The Battle of Adobe Walls

November 25, 1864 in Hutchinson County, Texas
Southern Plains Campaign

Union Forces Commanded by:
Col. Christopher (Kit) Carson
Forces Killed Wounded Captured
396 6 25 -

Indian Forces Commanded by:
Chief To-hausen (Dohäsan)
Forces Killed Wounded Captured
5,000 - 60-150 -

*Killed and Wounded/ m=missing
Conclusion: Union Victory
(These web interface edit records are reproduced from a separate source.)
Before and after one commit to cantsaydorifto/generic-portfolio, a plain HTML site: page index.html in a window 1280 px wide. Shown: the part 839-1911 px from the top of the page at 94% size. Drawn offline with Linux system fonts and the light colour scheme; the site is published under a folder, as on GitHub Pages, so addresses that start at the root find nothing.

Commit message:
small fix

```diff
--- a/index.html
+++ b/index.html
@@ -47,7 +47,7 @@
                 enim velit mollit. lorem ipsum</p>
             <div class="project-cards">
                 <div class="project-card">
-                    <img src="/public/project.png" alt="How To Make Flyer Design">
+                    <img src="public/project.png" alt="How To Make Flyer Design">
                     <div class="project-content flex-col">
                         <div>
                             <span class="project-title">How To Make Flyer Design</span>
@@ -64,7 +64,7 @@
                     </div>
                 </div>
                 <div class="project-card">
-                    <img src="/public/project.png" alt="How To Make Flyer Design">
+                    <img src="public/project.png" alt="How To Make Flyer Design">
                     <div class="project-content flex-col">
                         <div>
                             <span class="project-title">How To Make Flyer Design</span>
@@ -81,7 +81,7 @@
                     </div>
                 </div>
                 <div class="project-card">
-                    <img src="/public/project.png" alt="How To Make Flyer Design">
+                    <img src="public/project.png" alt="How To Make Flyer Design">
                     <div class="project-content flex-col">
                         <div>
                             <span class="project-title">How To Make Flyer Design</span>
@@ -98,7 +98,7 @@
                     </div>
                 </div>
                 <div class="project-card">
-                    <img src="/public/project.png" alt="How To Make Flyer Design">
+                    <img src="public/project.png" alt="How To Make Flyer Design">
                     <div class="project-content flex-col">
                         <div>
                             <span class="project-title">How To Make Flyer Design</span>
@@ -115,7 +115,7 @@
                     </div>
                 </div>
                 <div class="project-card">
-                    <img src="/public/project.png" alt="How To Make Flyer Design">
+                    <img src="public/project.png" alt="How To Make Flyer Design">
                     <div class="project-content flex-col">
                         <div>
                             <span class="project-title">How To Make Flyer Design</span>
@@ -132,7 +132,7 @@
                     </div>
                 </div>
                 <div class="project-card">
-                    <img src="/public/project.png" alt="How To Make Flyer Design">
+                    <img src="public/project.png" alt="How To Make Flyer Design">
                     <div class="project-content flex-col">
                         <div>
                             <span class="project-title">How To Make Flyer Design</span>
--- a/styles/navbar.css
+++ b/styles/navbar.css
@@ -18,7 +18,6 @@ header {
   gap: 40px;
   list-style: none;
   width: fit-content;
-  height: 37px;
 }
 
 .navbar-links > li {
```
The Battles of Adobe Walls got its names from a trading post established on the north side of the Canadian River in 1840 by Bent, St. Vrain & Company to attract the trade of the Kiowas and Comanches. Unable to make a profit, William Bent and his partner abandoned Adobe Walls by 1843. In 1848, it was blown up by the traders after repeated Indian attacks.
Brig. Gen. James H. Carleton, commander of the Department of New Mexico, determined to punish hostile Plains tribes. The Comanche and Kiowa Indians of the Southern Plains had attacked several Santa Fe wagon trains on their way to the Arizona and New Mexico territories.  Determined to put a stop to these attacks, Carleton sent an expeditionary force led by Col. Christopher (Kit) Carson to locate the tribes in their winter campgrounds.  Carson was familiar with the Adobe Walls area. He was a buffalo hunter in the area in the mid-1840's. 
Carson had commanded earlier expeditions against the Navajo. Carson, who commanded the 1st New Mexico Volunteer Cavalry, set out for the Kiowa and Comanche camps along the Canadian River in the Texas panhandle from Fort Bascom at Cimarron, New Mexico.  He had 396 soldiers, including 72 additional Utes and Jicarilla Apaches. The Indian forces were led by the Kiowa chief Dohäsan
At 8:30 A.M., Carson attacked Dohäsan's camp and routed the Indians. Bt 10:00 A.M., Carson was in the ruins of Adobe Walls. The Comanche village was located beyond the ruins. The startled Indians ran away, regrouped near the abandoned trading post. Combined with the Comanche tribe, Dohäsan led a counter-attack.
The tide was turned and, grasping the gravity of the situation, Carson and his men were forced to retreat to where their mountain howitzer platoon were located.  He sought shelter in the ruins of Adobe Walls. They had escaped certain death from the Indians by retreating, thanks to the action of the howitzers, commanded by Lt. ?? Pettis. Pettis unlimbered two 12-lb. howitzers, strategically placed on a rise behind the village, and Carson ordered them to fire on the Indians.
The Indians led several sporadic charges but the Federals were able to hold their line. Dohäsan tried lighting the grasslands on fire to use as a smokescreen. Carson was running low on ammunition and was concerned with protecting his supplies. He lit his own fires and withdrew to the high ground around the howitzers, where he repulsed the last of the Indian attacks. He ordered the Kiowa lodges and winter supplies burned. The Kiowa-Apache chief, Iron Shirt, was killed when he refused to leave his tipi.
The Battle of Adobe Walls was one of the largest battles ever to take place on the Great Plains between Union soldiers and the Great Plains Indians. The results of the battle was a tactical draw but Carson claimed it as a victory because he was able to burn the Kiowa camp and winter supplies.. Carson was acclaimed as a hero for successfully striking a blow against the Indians and for leading his men out of the trap with minimal casualties. The battle succeeded in reducing the frequency of Indian raids along the Santa Fe Trail.  
Carson was able to make their retreat during the night of November 26 and early morning of November 27. When Carson returned to Fort Bascom, Carleton praised his ability against a far superior foe.




Site Map | Copyright © 2012,